[Task requirements]: Within the data below, count the lines that include "README" and give only the count.
** Opening Material supplied block **
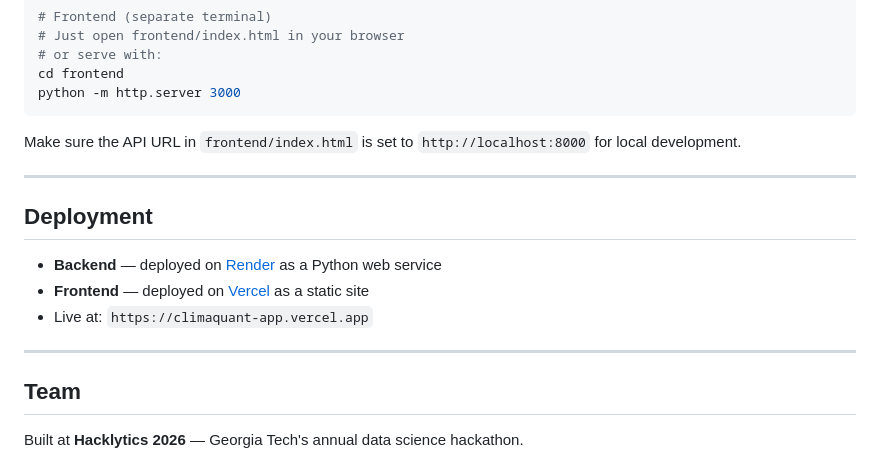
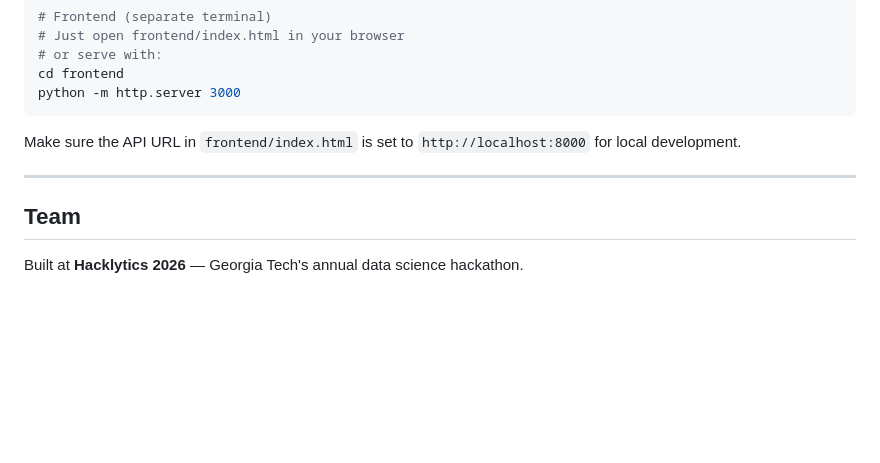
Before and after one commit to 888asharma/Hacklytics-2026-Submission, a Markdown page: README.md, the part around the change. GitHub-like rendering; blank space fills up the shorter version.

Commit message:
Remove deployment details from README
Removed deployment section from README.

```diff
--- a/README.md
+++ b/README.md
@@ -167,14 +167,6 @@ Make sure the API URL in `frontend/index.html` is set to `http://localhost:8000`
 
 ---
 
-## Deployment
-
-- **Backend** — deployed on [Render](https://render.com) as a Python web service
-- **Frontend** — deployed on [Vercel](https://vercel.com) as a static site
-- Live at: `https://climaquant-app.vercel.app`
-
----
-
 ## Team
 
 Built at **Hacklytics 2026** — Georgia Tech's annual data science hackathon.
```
** Closing Material supplied block **
[The completed task]: 5